"(Times of India) Why India looks set to finally come out of the closet on Israel- 2016 is expected to be the breakout year for India’s relationship with Israel, when it is likely to finally come out of the closet.
• Shortly after Independence, Jawaharlal Nehru received a letter from Albert Einstein. It was a request, ahead of a crucial vote in the UN, for India’s support for a resolution proposing the partition of Palestine. It was one of India’s first foreign policy challenges, apart from Pakistan and apartheid.
• “Nehru answered that India could not support this and cited reasons of national interest. Perhaps he was influenced by India’s own experience of partition. He strongly favoured a federation of two states, with a special regime for Jerusalem for… 10 years, to be followed by a referendum,”.
• That set the template for India’s line on the Israel-Palestine conflict. It took about 45 years for Delhi to establish full diplomatic relations with Israel in 1992.
• The first fruits of this relationship were available during the Kargil war, when Israel provided prompt and generous help with technology and equipment supplies that proved critical in dislodging the Pakistani intruders.
• In 2000, Deputy Prime Minister L K Advani and External Affairs Minister Jaswant Singh visited Israel, the first Indian visits at that level since the establishment of ties eight years earlier.
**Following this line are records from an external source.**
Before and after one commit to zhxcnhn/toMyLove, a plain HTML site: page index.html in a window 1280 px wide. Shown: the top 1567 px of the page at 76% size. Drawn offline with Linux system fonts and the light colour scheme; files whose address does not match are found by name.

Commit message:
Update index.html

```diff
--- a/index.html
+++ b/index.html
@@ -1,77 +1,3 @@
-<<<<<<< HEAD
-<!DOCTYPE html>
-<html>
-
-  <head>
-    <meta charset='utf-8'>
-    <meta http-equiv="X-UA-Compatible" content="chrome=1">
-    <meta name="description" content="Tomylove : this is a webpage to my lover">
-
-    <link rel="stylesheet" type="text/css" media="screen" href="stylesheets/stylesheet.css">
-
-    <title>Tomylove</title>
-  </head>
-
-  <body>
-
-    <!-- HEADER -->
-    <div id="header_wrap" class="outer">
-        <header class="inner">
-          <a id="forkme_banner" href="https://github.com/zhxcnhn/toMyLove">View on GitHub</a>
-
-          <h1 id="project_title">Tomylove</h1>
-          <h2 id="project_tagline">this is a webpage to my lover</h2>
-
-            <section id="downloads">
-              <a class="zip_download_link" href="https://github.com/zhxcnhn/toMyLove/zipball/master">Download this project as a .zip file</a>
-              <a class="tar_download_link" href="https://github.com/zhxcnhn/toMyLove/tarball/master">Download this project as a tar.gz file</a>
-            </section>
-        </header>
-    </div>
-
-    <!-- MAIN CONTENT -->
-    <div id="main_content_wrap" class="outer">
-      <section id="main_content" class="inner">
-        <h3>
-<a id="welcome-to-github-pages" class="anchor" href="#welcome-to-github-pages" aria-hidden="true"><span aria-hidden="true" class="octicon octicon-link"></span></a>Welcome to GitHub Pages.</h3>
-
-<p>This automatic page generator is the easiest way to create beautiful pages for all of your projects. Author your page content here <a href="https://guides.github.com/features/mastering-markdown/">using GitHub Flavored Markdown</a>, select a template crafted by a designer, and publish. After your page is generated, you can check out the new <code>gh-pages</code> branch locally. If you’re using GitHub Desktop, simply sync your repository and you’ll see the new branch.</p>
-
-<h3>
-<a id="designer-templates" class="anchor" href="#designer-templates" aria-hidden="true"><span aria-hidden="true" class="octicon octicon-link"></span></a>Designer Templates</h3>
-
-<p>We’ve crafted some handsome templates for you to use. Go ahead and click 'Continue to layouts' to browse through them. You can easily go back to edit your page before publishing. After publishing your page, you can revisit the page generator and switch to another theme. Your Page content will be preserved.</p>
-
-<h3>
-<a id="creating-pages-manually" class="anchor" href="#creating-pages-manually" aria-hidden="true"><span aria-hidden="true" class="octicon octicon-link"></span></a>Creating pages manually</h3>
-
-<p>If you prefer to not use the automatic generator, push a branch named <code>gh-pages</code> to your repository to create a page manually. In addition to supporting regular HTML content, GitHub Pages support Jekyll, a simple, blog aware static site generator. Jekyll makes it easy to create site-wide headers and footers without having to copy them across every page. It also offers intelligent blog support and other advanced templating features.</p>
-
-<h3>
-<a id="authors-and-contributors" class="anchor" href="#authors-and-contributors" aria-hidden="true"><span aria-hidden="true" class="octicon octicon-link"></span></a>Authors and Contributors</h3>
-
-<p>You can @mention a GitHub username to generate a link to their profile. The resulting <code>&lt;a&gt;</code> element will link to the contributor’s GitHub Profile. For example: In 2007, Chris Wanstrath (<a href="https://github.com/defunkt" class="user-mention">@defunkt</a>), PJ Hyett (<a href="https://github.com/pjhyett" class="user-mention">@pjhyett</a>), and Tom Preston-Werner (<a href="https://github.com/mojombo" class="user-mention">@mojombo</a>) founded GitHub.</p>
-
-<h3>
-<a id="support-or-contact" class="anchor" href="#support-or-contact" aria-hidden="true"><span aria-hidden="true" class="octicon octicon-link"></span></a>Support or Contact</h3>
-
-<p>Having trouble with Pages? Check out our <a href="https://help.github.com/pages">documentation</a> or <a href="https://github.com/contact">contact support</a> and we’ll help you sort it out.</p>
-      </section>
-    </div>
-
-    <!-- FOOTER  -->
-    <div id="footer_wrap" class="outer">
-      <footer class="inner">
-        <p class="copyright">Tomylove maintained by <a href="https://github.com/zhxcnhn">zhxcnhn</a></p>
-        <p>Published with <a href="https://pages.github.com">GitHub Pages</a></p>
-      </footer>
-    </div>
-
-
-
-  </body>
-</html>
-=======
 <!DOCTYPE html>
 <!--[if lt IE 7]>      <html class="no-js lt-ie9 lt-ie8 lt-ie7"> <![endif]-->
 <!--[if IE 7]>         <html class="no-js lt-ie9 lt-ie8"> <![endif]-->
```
That same year, Jyoti Basu, then the tallest leader of the Left in India, and Najma Heptullah, the Deputy Chairperson of Rajya Sabha who was then with the opposition Congress, travelled to Israel.
• Bilateral defence and security cooperation picked up after the 2000 visits, and in September 2003, Ariel Sharon became the first Prime Minister of Israel to visit India.
• Palestinian suicide bombers struck at two places in Tel Aviv while Sharon was in India, and he cut short the visit, skipping the scheduled Mumbai leg. Deputy Prime Minister Yosef Lapid told journalists in Delhi that the “very reason that brought us to India is responsible for the cutting short of the visit: Terror”.
• External Affairs Minister S M Krishna did visit Israel in 2012 — but the focus, publicly at least, was mostly on cooperation in science and technology, agriculture and commerce, not defence and security.
• The Narendra Modi government has brought the relationship out of the bag again, and public re-engagement on strategic areas has re-started.
• The Indian side’s calibrated position at the UN on the resolution condemning Israel, where New Delhi abstained, was a shift in India’s approach. However, with Palestine, even the NDA government understands the sensitivities involved. Thus, Modi met Palestinian President Mahmoud Abbas in September 2015 in New York. And in all public pronouncements, South Block has stressed India’s support to the Palestinian cause. This was reiterated not only during President Pranab Mukherjee’s visit to Palestine and Israel in October 2015, but also in the statements that India has made at the UN over the past year and a half.
• 2016 is expected to be the breakout year for India’s relationship with Israel, when it is likely to finally come out of the closet.
OTHER PRACTICE QUESTIONS